Words are possibly the most powerful of all ammunition in the human nelson. They have the power to raise spirits, to elevate expectations, to inspire love, to create a whirlwind of desire and yet conversely they also have the ability to prick one's bubbling joy, to wound, to harm and to instill deep sadness.
Extraordinarily the same words in the English language can create entirely different emotions when used in differing contexts. Within the space of two days, the words "I miss you" were uttered to me. The first was a sign of warmth, of a burgeoning friendship borne from a love, shared interest in and passion for food. I felt honoured and full of joy to be lucky enough to have been missed.
The second however made me feel wretched, deeply saddened, momentarily angry and ashamed. Ashamed that this wonderful person's deep love for me had caused them pain; that I had neglected them in what can I can only think is a strange bid for independence. And yet ultimately I feel incredibly fortunate to be so cherished.

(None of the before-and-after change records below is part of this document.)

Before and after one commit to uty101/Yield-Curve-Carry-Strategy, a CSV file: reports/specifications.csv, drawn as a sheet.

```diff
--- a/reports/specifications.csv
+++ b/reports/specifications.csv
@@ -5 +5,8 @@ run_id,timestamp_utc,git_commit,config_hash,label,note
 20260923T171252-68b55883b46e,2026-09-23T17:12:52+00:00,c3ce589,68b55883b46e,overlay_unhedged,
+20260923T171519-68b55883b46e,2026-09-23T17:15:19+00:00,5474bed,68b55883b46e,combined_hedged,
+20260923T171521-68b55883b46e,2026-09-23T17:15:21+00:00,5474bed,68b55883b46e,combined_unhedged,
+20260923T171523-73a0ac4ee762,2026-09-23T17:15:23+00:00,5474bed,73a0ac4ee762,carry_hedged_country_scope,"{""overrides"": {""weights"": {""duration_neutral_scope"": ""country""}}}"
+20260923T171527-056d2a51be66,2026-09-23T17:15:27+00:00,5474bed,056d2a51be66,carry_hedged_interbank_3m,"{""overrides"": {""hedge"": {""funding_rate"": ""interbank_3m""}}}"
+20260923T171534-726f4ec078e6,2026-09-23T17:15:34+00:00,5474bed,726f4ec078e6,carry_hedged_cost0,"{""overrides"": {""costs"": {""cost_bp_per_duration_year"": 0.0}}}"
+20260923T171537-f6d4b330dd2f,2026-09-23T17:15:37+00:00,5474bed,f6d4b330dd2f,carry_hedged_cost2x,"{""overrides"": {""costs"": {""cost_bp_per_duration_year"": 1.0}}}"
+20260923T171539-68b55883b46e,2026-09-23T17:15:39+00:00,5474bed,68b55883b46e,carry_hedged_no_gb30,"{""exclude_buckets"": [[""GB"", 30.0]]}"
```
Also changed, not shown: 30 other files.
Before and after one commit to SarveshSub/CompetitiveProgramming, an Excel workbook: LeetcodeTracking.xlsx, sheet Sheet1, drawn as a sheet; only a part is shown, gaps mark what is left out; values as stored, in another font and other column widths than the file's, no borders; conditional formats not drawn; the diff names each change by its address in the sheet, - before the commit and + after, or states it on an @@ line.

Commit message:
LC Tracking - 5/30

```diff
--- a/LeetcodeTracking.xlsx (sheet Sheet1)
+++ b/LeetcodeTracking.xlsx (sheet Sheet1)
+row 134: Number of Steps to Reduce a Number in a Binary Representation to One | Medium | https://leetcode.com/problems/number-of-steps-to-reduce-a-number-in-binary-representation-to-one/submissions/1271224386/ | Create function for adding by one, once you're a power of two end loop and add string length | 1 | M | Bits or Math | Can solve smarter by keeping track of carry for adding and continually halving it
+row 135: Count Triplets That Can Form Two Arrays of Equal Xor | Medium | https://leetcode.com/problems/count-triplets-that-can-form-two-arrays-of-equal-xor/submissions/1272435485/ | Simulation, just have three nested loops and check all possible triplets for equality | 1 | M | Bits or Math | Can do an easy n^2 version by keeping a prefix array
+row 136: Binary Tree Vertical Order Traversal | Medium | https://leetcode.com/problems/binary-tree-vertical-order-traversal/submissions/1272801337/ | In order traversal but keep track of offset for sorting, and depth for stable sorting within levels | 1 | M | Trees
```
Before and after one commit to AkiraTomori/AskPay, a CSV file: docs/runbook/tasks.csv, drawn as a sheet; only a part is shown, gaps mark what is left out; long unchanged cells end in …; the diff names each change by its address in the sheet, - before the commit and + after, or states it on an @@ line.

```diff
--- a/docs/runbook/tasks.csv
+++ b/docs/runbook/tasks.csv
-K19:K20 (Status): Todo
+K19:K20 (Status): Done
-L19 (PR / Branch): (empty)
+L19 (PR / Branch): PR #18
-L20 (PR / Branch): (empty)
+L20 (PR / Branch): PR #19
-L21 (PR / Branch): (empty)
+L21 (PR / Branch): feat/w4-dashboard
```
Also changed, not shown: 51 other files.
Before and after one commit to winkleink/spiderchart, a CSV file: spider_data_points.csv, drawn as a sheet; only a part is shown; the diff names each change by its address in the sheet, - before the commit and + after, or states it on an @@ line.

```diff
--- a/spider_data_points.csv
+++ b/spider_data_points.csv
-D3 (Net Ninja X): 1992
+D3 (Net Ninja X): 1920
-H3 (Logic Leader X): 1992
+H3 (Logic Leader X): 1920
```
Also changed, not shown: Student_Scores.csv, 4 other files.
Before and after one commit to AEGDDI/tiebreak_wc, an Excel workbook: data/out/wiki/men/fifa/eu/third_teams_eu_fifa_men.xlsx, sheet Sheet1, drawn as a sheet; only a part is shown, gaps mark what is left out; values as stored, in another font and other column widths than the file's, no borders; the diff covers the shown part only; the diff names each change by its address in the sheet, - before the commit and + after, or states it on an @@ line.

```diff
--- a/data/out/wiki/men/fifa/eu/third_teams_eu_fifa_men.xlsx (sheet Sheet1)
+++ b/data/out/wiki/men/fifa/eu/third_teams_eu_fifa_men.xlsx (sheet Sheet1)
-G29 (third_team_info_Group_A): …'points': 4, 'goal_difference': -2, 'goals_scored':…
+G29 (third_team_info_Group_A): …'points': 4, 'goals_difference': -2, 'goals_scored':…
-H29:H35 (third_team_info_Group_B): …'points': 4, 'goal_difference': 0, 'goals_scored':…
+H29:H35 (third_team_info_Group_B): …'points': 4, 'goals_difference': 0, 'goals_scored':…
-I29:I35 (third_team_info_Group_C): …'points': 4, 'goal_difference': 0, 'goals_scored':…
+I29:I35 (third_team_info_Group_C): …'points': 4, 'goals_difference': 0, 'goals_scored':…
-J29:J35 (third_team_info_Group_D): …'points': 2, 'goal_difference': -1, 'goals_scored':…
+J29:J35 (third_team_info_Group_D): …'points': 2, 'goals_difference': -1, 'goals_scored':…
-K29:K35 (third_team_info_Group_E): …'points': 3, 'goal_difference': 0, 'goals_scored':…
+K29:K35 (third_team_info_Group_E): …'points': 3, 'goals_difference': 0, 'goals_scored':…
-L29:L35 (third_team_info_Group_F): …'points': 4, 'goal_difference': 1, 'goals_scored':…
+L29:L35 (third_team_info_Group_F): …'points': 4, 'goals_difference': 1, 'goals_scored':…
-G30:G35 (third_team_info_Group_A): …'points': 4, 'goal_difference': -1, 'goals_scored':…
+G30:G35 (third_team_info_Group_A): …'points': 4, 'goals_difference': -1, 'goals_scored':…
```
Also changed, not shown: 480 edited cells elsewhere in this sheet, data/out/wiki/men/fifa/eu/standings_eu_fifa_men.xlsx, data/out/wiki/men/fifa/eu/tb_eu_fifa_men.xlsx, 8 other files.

And yet how interesting that three little words created such a maelstrom of emotions. I am left wondering if this is why I sometimes choose to express love and affection through cooking. Why I would rather bake a cake or cook a meal than risk my words being heard with a different meaning than which they were offered. Surely it is difficult to misinterpret the whipping up of a meringue; hard to be upset by the smell of a casserole as it develops in the oven; difficult to be angered by biting into one's favourite lemon cake?
The language of food. A dictionary with a limited subtext and one of which I am increasingly fond.